[Start of Attachment]
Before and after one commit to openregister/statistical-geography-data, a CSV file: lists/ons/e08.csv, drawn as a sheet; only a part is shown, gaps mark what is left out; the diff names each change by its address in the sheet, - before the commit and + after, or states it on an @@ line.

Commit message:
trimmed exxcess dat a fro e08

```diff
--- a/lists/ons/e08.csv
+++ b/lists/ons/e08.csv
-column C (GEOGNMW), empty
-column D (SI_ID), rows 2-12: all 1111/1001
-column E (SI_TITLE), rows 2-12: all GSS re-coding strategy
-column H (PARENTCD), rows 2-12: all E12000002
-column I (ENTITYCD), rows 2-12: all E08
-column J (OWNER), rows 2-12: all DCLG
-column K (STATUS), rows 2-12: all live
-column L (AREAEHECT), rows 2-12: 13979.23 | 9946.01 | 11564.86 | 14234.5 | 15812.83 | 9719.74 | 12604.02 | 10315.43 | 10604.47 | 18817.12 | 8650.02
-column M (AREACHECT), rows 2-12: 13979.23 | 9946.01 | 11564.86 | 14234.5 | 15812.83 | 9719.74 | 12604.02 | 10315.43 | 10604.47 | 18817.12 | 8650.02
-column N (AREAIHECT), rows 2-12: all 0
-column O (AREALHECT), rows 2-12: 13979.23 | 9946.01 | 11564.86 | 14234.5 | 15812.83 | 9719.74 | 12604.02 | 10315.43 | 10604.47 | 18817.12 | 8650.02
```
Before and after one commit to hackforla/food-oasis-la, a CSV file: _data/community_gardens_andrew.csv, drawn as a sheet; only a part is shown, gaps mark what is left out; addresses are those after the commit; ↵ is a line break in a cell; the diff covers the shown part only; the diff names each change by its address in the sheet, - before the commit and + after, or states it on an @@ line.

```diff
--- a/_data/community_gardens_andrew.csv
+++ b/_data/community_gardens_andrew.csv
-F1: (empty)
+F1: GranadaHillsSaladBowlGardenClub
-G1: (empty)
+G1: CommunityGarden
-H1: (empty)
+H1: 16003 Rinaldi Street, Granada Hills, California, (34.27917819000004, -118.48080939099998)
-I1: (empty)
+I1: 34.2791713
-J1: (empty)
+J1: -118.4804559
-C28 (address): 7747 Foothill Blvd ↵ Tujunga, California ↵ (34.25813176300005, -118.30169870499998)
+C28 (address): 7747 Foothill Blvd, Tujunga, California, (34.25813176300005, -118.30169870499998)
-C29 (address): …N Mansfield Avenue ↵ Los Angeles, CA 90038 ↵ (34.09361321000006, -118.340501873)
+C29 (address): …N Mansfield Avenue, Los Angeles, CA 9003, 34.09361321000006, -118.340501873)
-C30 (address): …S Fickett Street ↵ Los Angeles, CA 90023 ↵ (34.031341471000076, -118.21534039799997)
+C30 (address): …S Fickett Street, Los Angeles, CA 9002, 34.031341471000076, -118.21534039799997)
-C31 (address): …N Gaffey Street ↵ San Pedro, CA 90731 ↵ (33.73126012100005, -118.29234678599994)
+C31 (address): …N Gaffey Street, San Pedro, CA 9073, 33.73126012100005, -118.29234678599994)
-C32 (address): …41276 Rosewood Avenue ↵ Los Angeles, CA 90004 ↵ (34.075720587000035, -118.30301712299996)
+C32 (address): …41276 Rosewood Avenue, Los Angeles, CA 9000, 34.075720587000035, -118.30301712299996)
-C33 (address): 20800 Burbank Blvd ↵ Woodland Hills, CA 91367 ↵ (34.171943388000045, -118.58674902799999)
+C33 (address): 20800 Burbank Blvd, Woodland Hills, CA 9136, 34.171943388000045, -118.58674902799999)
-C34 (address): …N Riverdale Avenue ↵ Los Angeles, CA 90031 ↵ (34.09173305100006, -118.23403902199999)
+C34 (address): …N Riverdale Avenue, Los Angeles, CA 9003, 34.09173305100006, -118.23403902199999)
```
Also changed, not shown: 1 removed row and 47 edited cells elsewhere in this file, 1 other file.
[End of Attachment]
■ Required work
Reproduce the whole listing without changing anything.

■ Finished task
Before and after one commit to openregister/statistical-geography-data, a CSV file: lists/ons/e08.csv, drawn as a sheet; only a part is shown, gaps mark what is left out; the diff names each change by its address in the sheet, - before the commit and + after, or states it on an @@ line.

Commit message:
trimmed exxcess dat a fro e08

```diff
--- a/lists/ons/e08.csv
+++ b/lists/ons/e08.csv
-column C (GEOGNMW), empty
-column D (SI_ID), rows 2-12: all 1111/1001
-column E (SI_TITLE), rows 2-12: all GSS re-coding strategy
-column H (PARENTCD), rows 2-12: all E12000002
-column I (ENTITYCD), rows 2-12: all E08
-column J (OWNER), rows 2-12: all DCLG
-column K (STATUS), rows 2-12: all live
-column L (AREAEHECT), rows 2-12: 13979.23 | 9946.01 | 11564.86 | 14234.5 | 15812.83 | 9719.74 | 12604.02 | 10315.43 | 10604.47 | 18817.12 | 8650.02
-column M (AREACHECT), rows 2-12: 13979.23 | 9946.01 | 11564.86 | 14234.5 | 15812.83 | 9719.74 | 12604.02 | 10315.43 | 10604.47 | 18817.12 | 8650.02
-column N (AREAIHECT), rows 2-12: all 0
-column O (AREALHECT), rows 2-12: 13979.23 | 9946.01 | 11564.86 | 14234.5 | 15812.83 | 9719.74 | 12604.02 | 10315.43 | 10604.47 | 18817.12 | 8650.02
```
Before and after one commit to hackforla/food-oasis-la, a CSV file: _data/community_gardens_andrew.csv, drawn as a sheet; only a part is shown, gaps mark what is left out; addresses are those after the commit; ↵ is a line break in a cell; the diff covers the shown part only; the diff names each change by its address in the sheet, - before the commit and + after, or states it on an @@ line.

```diff
--- a/_data/community_gardens_andrew.csv
+++ b/_data/community_gardens_andrew.csv
-F1: (empty)
+F1: GranadaHillsSaladBowlGardenClub
-G1: (empty)
+G1: CommunityGarden
-H1: (empty)
+H1: 16003 Rinaldi Street, Granada Hills, California, (34.27917819000004, -118.48080939099998)
-I1: (empty)
+I1: 34.2791713
-J1: (empty)
+J1: -118.4804559
-C28 (address): 7747 Foothill Blvd ↵ Tujunga, California ↵ (34.25813176300005, -118.30169870499998)
+C28 (address): 7747 Foothill Blvd, Tujunga, California, (34.25813176300005, -118.30169870499998)
-C29 (address): …N Mansfield Avenue ↵ Los Angeles, CA 90038 ↵ (34.09361321000006, -118.340501873)
+C29 (address): …N Mansfield Avenue, Los Angeles, CA 9003, 34.09361321000006, -118.340501873)
-C30 (address): …S Fickett Street ↵ Los Angeles, CA 90023 ↵ (34.031341471000076, -118.21534039799997)
+C30 (address): …S Fickett Street, Los Angeles, CA 9002, 34.031341471000076, -118.21534039799997)
-C31 (address): …N Gaffey Street ↵ San Pedro, CA 90731 ↵ (33.73126012100005, -118.29234678599994)
+C31 (address): …N Gaffey Street, San Pedro, CA 9073, 33.73126012100005, -118.29234678599994)
-C32 (address): …41276 Rosewood Avenue ↵ Los Angeles, CA 90004 ↵ (34.075720587000035, -118.30301712299996)
+C32 (address): …41276 Rosewood Avenue, Los Angeles, CA 9000, 34.075720587000035, -118.30301712299996)
-C33 (address): 20800 Burbank Blvd ↵ Woodland Hills, CA 91367 ↵ (34.171943388000045, -118.58674902799999)
+C33 (address): 20800 Burbank Blvd, Woodland Hills, CA 9136, 34.171943388000045, -118.58674902799999)
-C34 (address): …N Riverdale Avenue ↵ Los Angeles, CA 90031 ↵ (34.09173305100006, -118.23403902199999)
+C34 (address): …N Riverdale Avenue, Los Angeles, CA 9003, 34.09173305100006, -118.23403902199999)
```
Also changed, not shown: 1 removed row and 47 edited cells elsewhere in this file, 1 other file.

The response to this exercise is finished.